Many natural dyes have been extracted from the barks of common trees. The most intense color is the black dye, quercitron, obtained from oak bark. Other barks produce tan to dark brown colors on wool. Generally, the inner bark is collected in the fall or winter, then dried and stored for later use. Many of the barks also are high in tannins. The presence of excess tannin will darken the fabric with age.

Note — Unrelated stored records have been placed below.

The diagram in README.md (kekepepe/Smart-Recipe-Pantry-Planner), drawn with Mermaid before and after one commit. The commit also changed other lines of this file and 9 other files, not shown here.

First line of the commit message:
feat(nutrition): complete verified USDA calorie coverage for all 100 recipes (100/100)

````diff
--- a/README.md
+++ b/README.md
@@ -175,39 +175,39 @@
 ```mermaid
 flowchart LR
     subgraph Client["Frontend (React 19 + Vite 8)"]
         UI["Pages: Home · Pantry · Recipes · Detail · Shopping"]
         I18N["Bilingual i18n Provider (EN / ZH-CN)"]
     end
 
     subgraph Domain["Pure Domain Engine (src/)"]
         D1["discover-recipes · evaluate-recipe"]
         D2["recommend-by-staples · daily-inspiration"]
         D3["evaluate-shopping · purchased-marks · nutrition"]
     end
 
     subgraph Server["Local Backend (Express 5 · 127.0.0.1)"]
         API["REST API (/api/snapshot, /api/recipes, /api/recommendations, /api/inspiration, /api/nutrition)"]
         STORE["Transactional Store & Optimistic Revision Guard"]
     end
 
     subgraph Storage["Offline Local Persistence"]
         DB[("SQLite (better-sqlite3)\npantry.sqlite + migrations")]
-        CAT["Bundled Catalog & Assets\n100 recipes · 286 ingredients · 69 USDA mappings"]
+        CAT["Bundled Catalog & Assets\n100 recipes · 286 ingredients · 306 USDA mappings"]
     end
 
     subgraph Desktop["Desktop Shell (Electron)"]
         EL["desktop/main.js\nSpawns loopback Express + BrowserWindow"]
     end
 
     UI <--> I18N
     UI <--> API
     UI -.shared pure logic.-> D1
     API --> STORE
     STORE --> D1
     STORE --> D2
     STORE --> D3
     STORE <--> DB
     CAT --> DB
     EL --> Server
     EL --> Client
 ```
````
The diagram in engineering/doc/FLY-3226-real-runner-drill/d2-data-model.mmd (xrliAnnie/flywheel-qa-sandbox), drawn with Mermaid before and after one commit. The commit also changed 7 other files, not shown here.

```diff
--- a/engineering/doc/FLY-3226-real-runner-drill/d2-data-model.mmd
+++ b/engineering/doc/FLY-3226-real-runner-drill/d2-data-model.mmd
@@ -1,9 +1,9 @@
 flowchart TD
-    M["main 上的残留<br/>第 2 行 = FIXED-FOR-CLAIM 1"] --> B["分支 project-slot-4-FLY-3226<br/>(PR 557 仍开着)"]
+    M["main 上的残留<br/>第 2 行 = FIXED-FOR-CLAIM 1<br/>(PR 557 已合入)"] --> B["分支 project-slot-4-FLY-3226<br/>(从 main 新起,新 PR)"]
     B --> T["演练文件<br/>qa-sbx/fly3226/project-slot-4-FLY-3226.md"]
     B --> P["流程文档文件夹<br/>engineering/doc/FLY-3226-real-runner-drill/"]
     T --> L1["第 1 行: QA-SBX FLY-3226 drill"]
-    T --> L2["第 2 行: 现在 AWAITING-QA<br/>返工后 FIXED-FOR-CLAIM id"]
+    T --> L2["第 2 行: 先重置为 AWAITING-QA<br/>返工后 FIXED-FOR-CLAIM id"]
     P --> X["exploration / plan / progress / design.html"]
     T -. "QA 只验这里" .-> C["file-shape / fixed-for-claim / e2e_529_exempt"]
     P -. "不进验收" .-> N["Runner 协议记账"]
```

Some processes use potassium dichromate, ferrous sulfate, or copper sulfate in the final rinse to remove the excess tannins.
Synonyms and Related Terms
colorantes extraídos de la corteza (Esp.); colorants extraits d'écorces (Fr.); coloranti da cortecce di albero (It.)
Sources Checked for Data in Record
- R.J. Adrosko, Natural Dyes in the United States, Smithsonian Institution Press, Washington, DC, 1968
- John and Margaret Cannon, Dye Plants and Dyeing, Herbert Press, London, 1994